From 2000 to 2019, global natural gas production increased from 2,440 to 4,000 standard Bcm (80,060 to 140,800 standard Bcf), at an average growth rate of 2.6% p.a. The United States registered the highest growth, nearly 4.4% p.a., and is now the biggest producer of natural gas.
Natural gas is, after oil and coal, the third-largest energy provider in the world today. It is a cleaner source of energy and is therefore replacing coal and oil in many applications. According to an IHS Markit projection, gas consumption will overtake coal by mid-2020s and oil by 2050.
Over long distances, natural gas is cooled and liquefied for transport in specially designed LNG carriers. LNG trade is increasing at a much faster rate than the increase in natural gas production. In 2019, about 12% of the natural gas produced was traded as LNG, up from about 7.5% in 2008. LNG now accounts for approximately one-third of all traded natural gas.
As of 2019, there are 42 LNG importing countries and 21 exporting countries.
At its destination, LNG is converted back into natural gas for consumption as an energy source in regasification terminals.
There are approximately 200 existing functional regasification terminals in the world today and another 45 under construction.

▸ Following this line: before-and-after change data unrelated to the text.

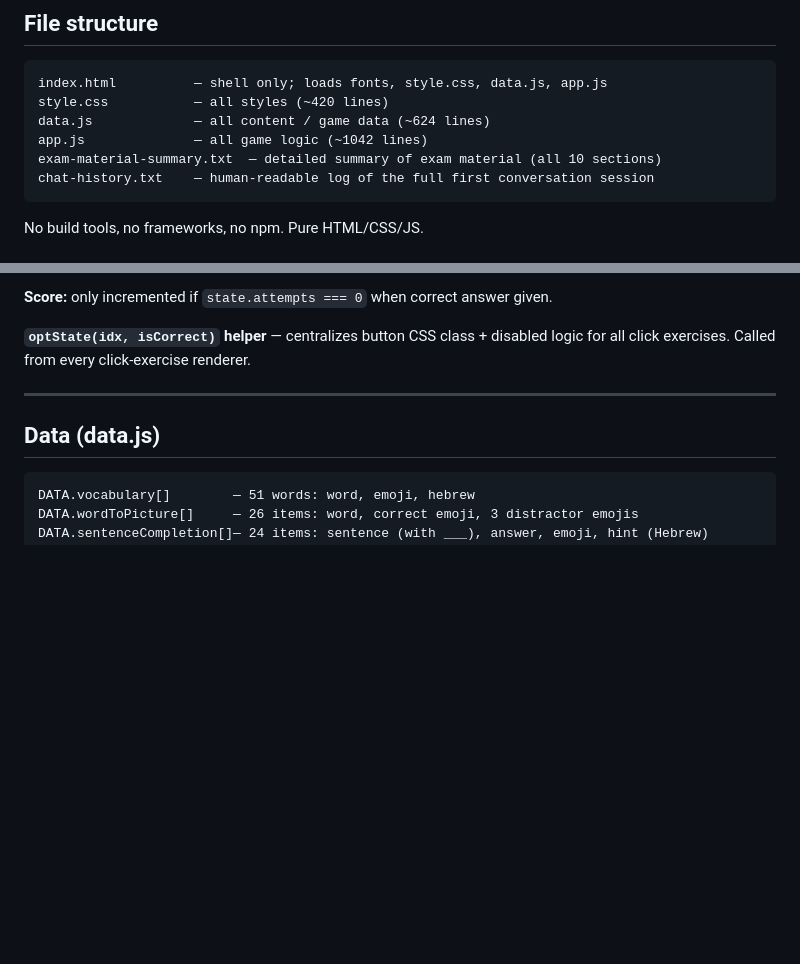
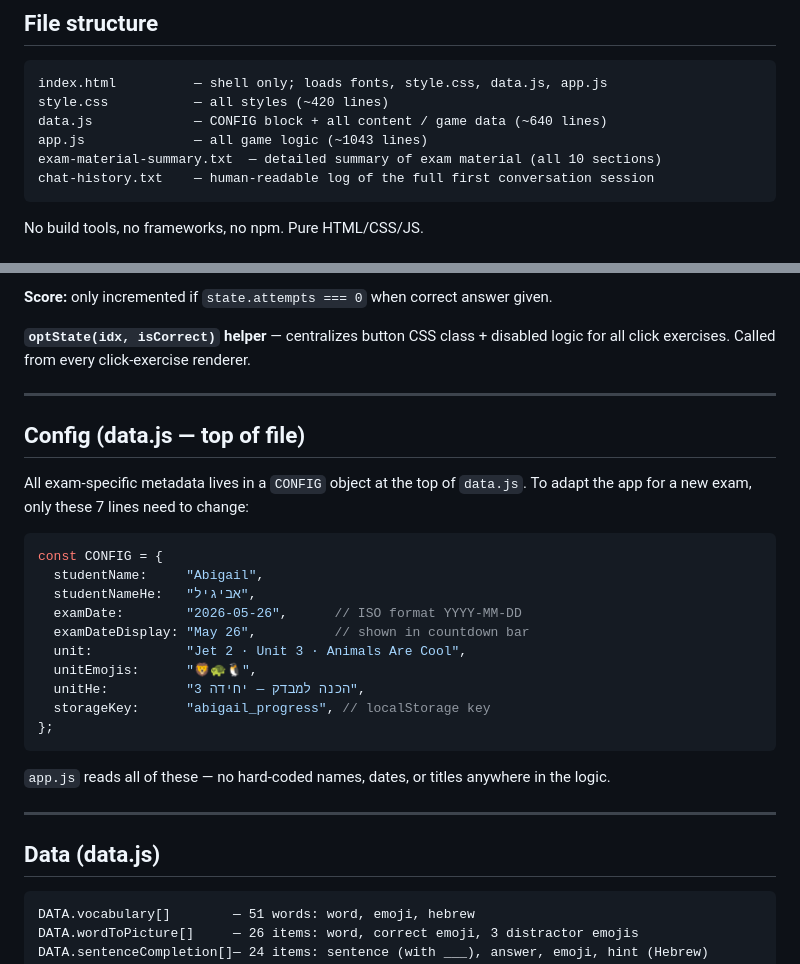
Before and after one commit to levnir/english-exam-prep, a Markdown page: CLAUDE.md, 2 parts joined by grey strips. Rendered like a GitHub page; blank space fills up the shorter version.

Commit message:
Update CLAUDE.md to document CONFIG block
Co-Authored-By: Claude Sonnet 4.6 <noreply@anthropic.com>

````diff
--- a/CLAUDE.md
+++ b/CLAUDE.md
@@ -16,8 +16,8 @@ The exam covers **Jet 2, Unit 3: "Animals Are Cool"** and has 6 parts (Listening
 ```
 index.html          — shell only; loads fonts, style.css, data.js, app.js
 style.css           — all styles (~420 lines)
-data.js             — all content / game data (~624 lines)
-app.js              — all game logic (~1042 lines)
+data.js             — CONFIG block + all content / game data (~640 lines)
+app.js              — all game logic (~1043 lines)
 exam-material-summary.txt  — detailed summary of exam material (all 10 sections)
 chat-history.txt    — human-readable log of the full first conversation session
 ```
@@ -99,6 +99,27 @@ const state = {
 **Score:** only incremented if `state.attempts === 0` when correct answer given.
 
 **`optState(idx, isCorrect)` helper** — centralizes button CSS class + disabled logic for all click exercises. Called from every click-exercise renderer.
+
+---
+
+## Config (data.js — top of file)
+
+All exam-specific metadata lives in a `CONFIG` object at the top of `data.js`. To adapt the app for a new exam, only these 7 lines need to change:
+
+```js
+const CONFIG = {
+  studentName:     "Abigail",
+  studentNameHe:   "אביגיל",
+  examDate:        "2026-05-26",      // ISO format YYYY-MM-DD
+  examDateDisplay: "May 26",          // shown in countdown bar
+  unit:            "Jet 2 · Unit 3 · Animals Are Cool",
+  unitEmojis:      "🦁🐢🐧",
+  unitHe:          "הכנה למבדק — יחידה 3",
+  storageKey:      "abigail_progress", // localStorage key
+};
+```
+
+`app.js` reads all of these — no hard-coded names, dates, or titles anywhere in the logic.
 
 ---
 
````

Sizes range from tiny (<0.1 MMtpa) peak shaving facilities, to large (>2, all the way up to 50 MMtpa) facilities catering to multiple users (power plants, industrial complexes, distribution companies).
This review addresses the technology and economics of an LNG regasification terminal, with a processing capacity of 4 MMtpa of LNG, and using ORV (Open Rack Vaporizer) and SCV (Submerged Combustion Vaporizer), which are the dominant regasification technologies today.
It includes the process flow diagram, material balance, major equipment sizes, and specifications. Cost data—including battery limit and offsite costs, variable costs, capex, opex, and overall production costs—is provided.
This review provides insight into various aspects of the technical design of such a facility. It can be used as a tool for cost estimation for different plant capacities. It will be beneficial for planners, producers, and designers who are looking for independent data for LNG Regasification terminals.
An interactive iPEP Navigator module of the process is included, which provides a snapshot of the process economics and allows the user to select the units and global region of interest.
The technological and economic assessment of the process is PEP’s independent interpretation of a commercial process based on information presented in open literature (such as patents or technical articles) or in-house generated data (e.g., HYSYS simulation, equipment cost estimation). While this assessment may not reflect actual plant data fully, we do believe that it is a sufficient representation of the process and process economics within the range of accuracy necessary for economic evaluations of process design.